The Japanese tradition of pounding mochi isn't just about pounding mochi, its a way of bringing the "wa," or what the Japanese call the harmony of the people, together. Family and friends in Mililani gathered on Monday to pitch in for the day long event that has been passed down for generations.
To start, sticky rice is placed into the "seiro," or wooden steaming frames. The rice is then poured into the "usu," a bowl usually made of mortar or wood, and then pounded until smooth with wooden mallets.
"Our days, every time when you pound they used to make the call, 'yoisho, yoisho, yoisho,' it's the sound you make, the rhythm pounding,'' Stanley Haraga said.
Everyone will be here for most of the day, working together, perpetuating a tradition the adults hope the children will continue when they grow up.
"If someone doesn't pass it on, that culture ends. If we don't pass it on, then the next generation won't know," Linda Fujikawa said.
Kellan Kashiwa is one of the grandchildren that participated in Monday's tradition. He hopes to continue swinging in the new year for many years to come.
"A lot of our generation aren't doing this and it's always a good custom to bring on," Kashiwa said.

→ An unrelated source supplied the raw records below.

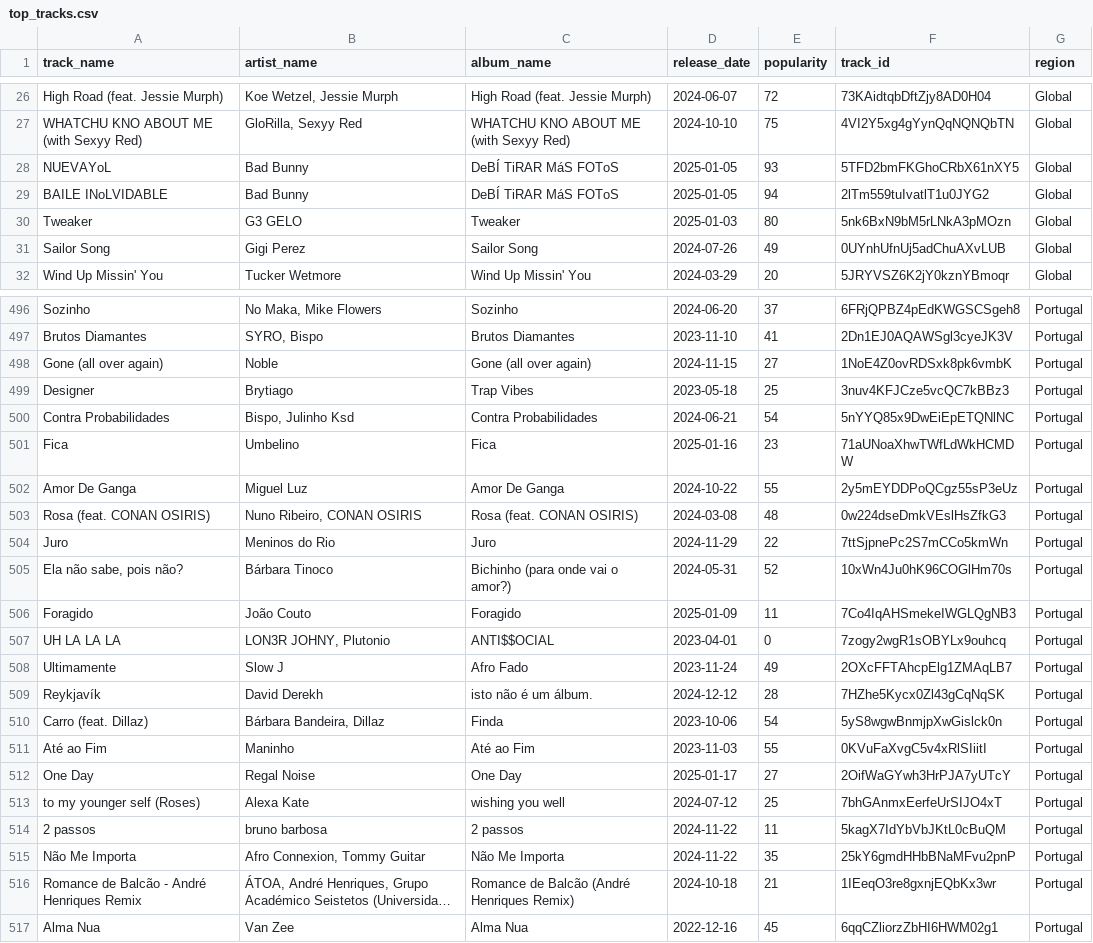
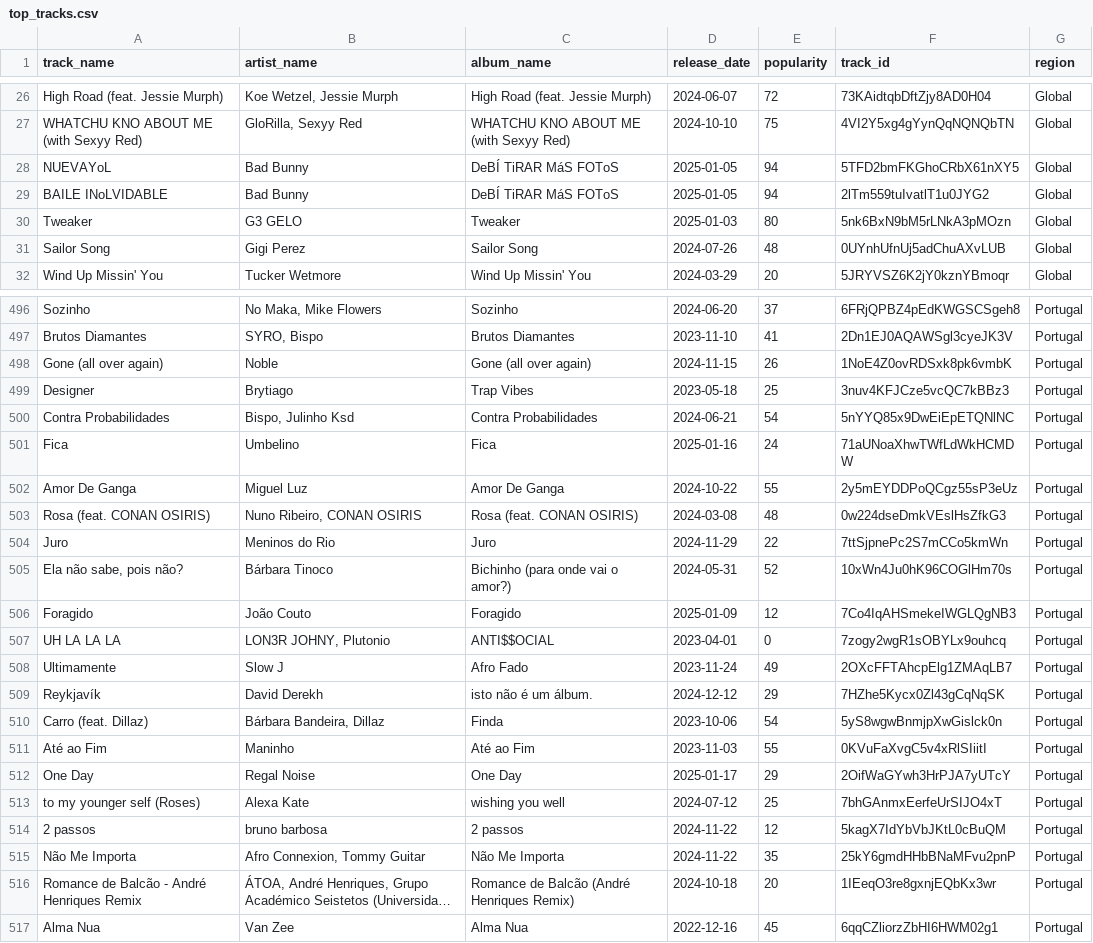
Before and after one commit to HamzaKho/capstone_project, a CSV file: etl/data/top_tracks.csv, drawn as a sheet; only a part is shown, gaps mark what is left out; long unchanged cells end in …; the diff covers the shown part only; the diff names each change by its address in the sheet, - before the commit and + after, or states it on an @@ line.

```diff
--- a/etl/data/top_tracks.csv
+++ b/etl/data/top_tracks.csv
-E28 (popularity): 93
+E28 (popularity): 94
-E31 (popularity): 49
+E31 (popularity): 48
-E498 (popularity): 27
+E498 (popularity): 26
-E501 (popularity): 23
+E501 (popularity): 24
-E506 (popularity): 11
+E506 (popularity): 12
-E509 (popularity): 28
+E509 (popularity): 29
-E512 (popularity): 27
+E512 (popularity): 29
-E514 (popularity): 11
+E514 (popularity): 12
-E516 (popularity): 21
+E516 (popularity): 20
```
Also changed, not shown: 6 added rows, 6 removed rows, 14 moved rows and 39 edited cells elsewhere in this file, etl/data/top_tracks_transformed.csv, 3 other files.
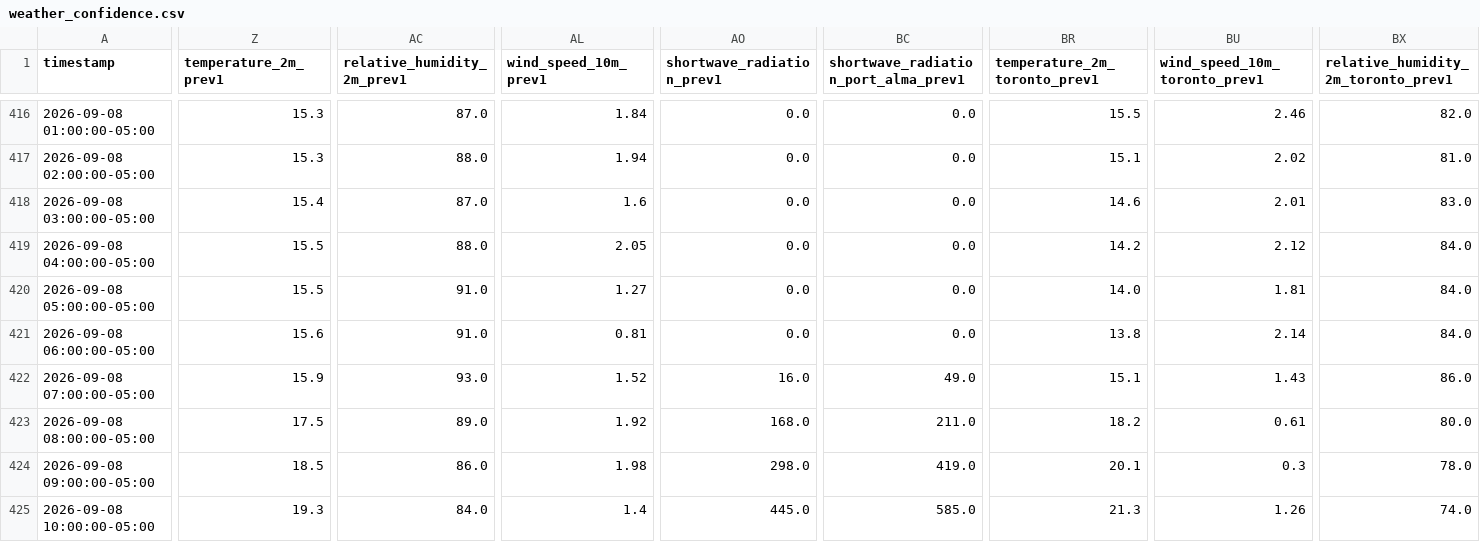
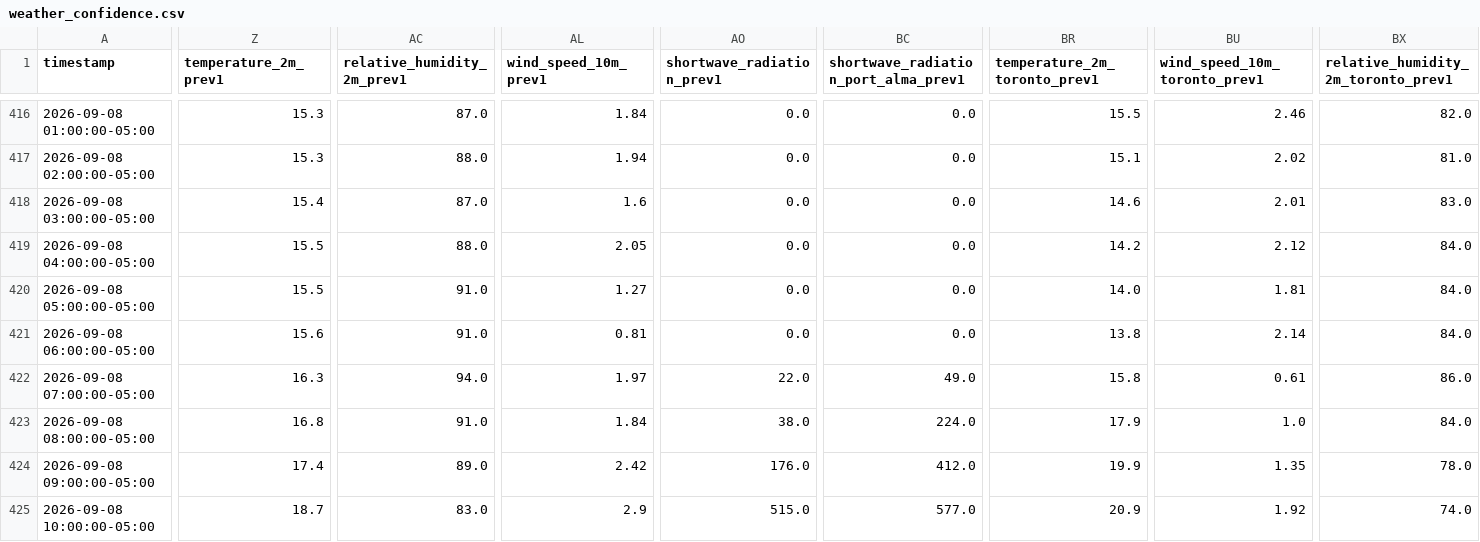
Before and after one commit to lulopdz/lrg-dashboard, a CSV file: data/weather_confidence.csv, drawn as a sheet; only a part is shown, gaps mark what is left out; the diff covers the shown part only; the diff names each change by its address in the sheet, - before the commit and + after, or states it on an @@ line.

```diff
--- a/data/weather_confidence.csv
+++ b/data/weather_confidence.csv
-Z422 (temperature_2m_prev1): 15.9
+Z422 (temperature_2m_prev1): 16.3
-AC422 (relative_humidity_2m_prev1): 93.0
+AC422 (relative_humidity_2m_prev1): 94.0
-AL422 (wind_speed_10m_prev1): 1.52
+AL422 (wind_speed_10m_prev1): 1.97
-AO422 (shortwave_radiation_prev1): 16.0
+AO422 (shortwave_radiation_prev1): 22.0
-BR422 (temperature_2m_toronto_prev1): 15.1
+BR422 (temperature_2m_toronto_prev1): 15.8
-BU422 (wind_speed_10m_toronto_prev1): 1.43
+BU422 (wind_speed_10m_toronto_prev1): 0.61
-Z423 (temperature_2m_prev1): 17.5
+Z423 (temperature_2m_prev1): 16.8
-AC423 (relative_humidity_2m_prev1): 89.0
+AC423 (relative_humidity_2m_prev1): 91.0
-AL423 (wind_speed_10m_prev1): 1.92
+AL423 (wind_speed_10m_prev1): 1.84
-AO423 (shortwave_radiation_prev1): 168.0
+AO423 (shortwave_radiation_prev1): 38.0
-BC423: 211.0
+BC423: 224.0
-BR423 (temperature_2m_toronto_prev1): 18.2
+BR423 (temperature_2m_toronto_prev1): 17.9
-BU423 (wind_speed_10m_toronto_prev1): 0.61
+BU423 (wind_speed_10m_toronto_prev1): 1.0
-BX423: 80.0
+BX423: 84.0
-Z424 (temperature_2m_prev1): 18.5
+Z424 (temperature_2m_prev1): 17.4
-AC424 (relative_humidity_2m_prev1): 86.0
+AC424 (relative_humidity_2m_prev1): 89.0
-AL424 (wind_speed_10m_prev1): 1.98
+AL424 (wind_speed_10m_prev1): 2.42
-AO424 (shortwave_radiation_prev1): 298.0
+AO424 (shortwave_radiation_prev1): 176.0
-BC424: 419.0
+BC424: 412.0
-BR424 (temperature_2m_toronto_prev1): 20.1
+BR424 (temperature_2m_toronto_prev1): 19.9
-BU424 (wind_speed_10m_toronto_prev1): 0.3
+BU424 (wind_speed_10m_toronto_prev1): 1.35
-Z425 (temperature_2m_prev1): 19.3
+Z425 (temperature_2m_prev1): 18.7
-AC425 (relative_humidity_2m_prev1): 84.0
+AC425 (relative_humidity_2m_prev1): 83.0
-AL425 (wind_speed_10m_prev1): 1.4
+AL425 (wind_speed_10m_prev1): 2.9
-AO425 (shortwave_radiation_prev1): 445.0
+AO425 (shortwave_radiation_prev1): 515.0
-BC425: 585.0
+BC425: 577.0
-BR425 (temperature_2m_toronto_prev1): 21.3
+BR425 (temperature_2m_toronto_prev1): 20.9
-BU425 (wind_speed_10m_toronto_prev1): 1.26
+BU425 (wind_speed_10m_toronto_prev1): 1.92
```
Also changed, not shown: 140 edited cells elsewhere in this file, data/historical_pnl.csv, data/ieso_load_forecast.csv, 3 other files.
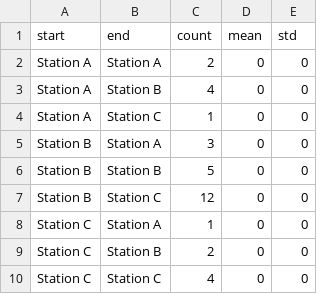
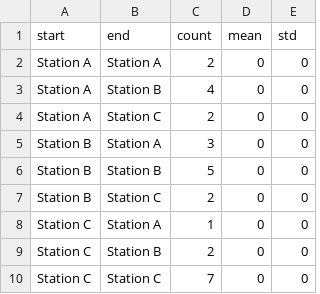
Before and after one commit to rishavb123/BikeShareSimulation, a CSV file: data/demo_trip_stats.csv, drawn as a sheet.

Commit message:
updated demo stats

```diff
--- a/data/demo_trip_stats.csv
+++ b/data/demo_trip_stats.csv
@@ -3,8 +3,8 @@ Station A,Station A,2,0,0
 Station A,Station B,4,0,0
-Station A,Station C,1,0,0
+Station A,Station C,2,0,0
 Station B,Station A,3,0,0
 Station B,Station B,5,0,0
-Station B,Station C,12,0,0
+Station B,Station C,2,0,0
 Station C,Station A,1,0,0
 Station C,Station B,2,0,0
-Station C,Station C,4,0,0
+Station C,Station C,7,0,0
```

It takes about five minutes until the consistency is pounded down into a smooth texture. When it's just right, the mochi mixture is brought to a table dusted with potato starch where it is molded into perfect shapes, and sometimes filled with sweetened azuki beans.